It dates to 1939 and is a cross between a Wisconsin heirloom called Wolf River and a tree from Kyrgyzstan--the most likely ancestor of the domestic apple--called Niedzwetzkyana. Niedzwetzkyana is, like Redfield, red-skinned and red-fleshed, and the trees even have red leaves. Classified as a crab, they are nevertheless described as not overly tart. It's a cold-hardy fruit, which may be one reason it flourishes in Colrain, Massachusetts. Would it still develop that wonderful complexity in the warmth of the West Coast? Either way, it's a great apple, and one I'd like to see more Americans use as a local alternative to English and French bittersharps most Americans have been busily planting.

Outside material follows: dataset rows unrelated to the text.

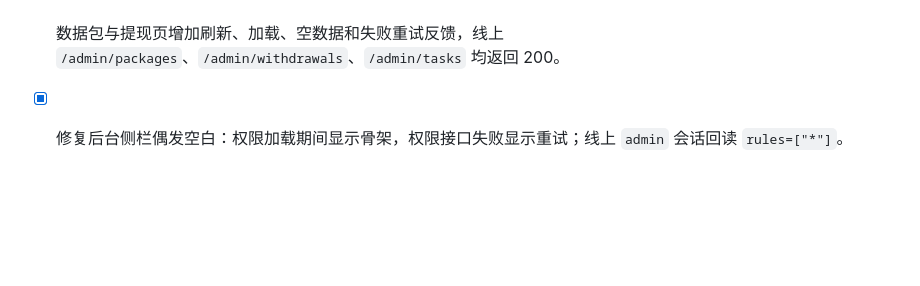
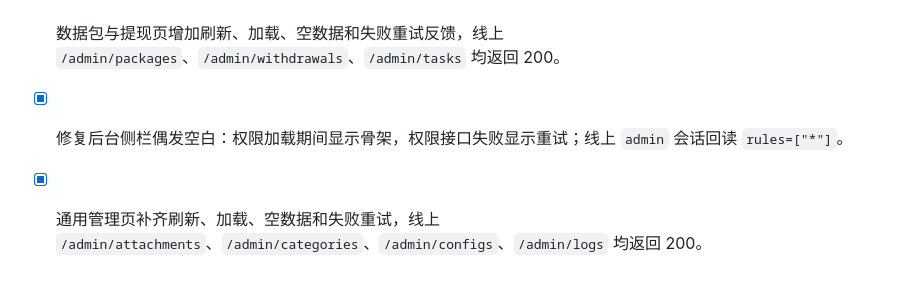
Before and after one commit to fnvtk/fragment-time, a Markdown page: 开发文档/功能迭代记录.md, the part around the change. GitHub-like rendering; blank space fills up the shorter version.

Commit message:
记录通用管理页部署验收

```diff
--- a/开发文档/功能迭代记录.md
+++ b/开发文档/功能迭代记录.md
@@ -96,3 +96,4 @@
 - [x] 任务管理增加刷新按钮、失败重试、空数据提示和加载态，新增任务入口保留。
 - [x] 数据包与提现页增加刷新、加载、空数据和失败重试反馈，线上 `/admin/packages`、`/admin/withdrawals`、`/admin/tasks` 均返回 200。
 - [x] 修复后台侧栏偶发空白：权限加载期间显示骨架，权限接口失败显示重试；线上 `admin` 会话回读 `rules=["*"]`。
+- [x] 通用管理页补齐刷新、加载、空数据和失败重试，线上 `/admin/attachments`、`/admin/categories`、`/admin/configs`、`/admin/logs` 均返回 200。
```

If you find yourself in New England, try to track down a bottle of West County's Redfield--it's a lovely cider.
|West County Redfield Cider|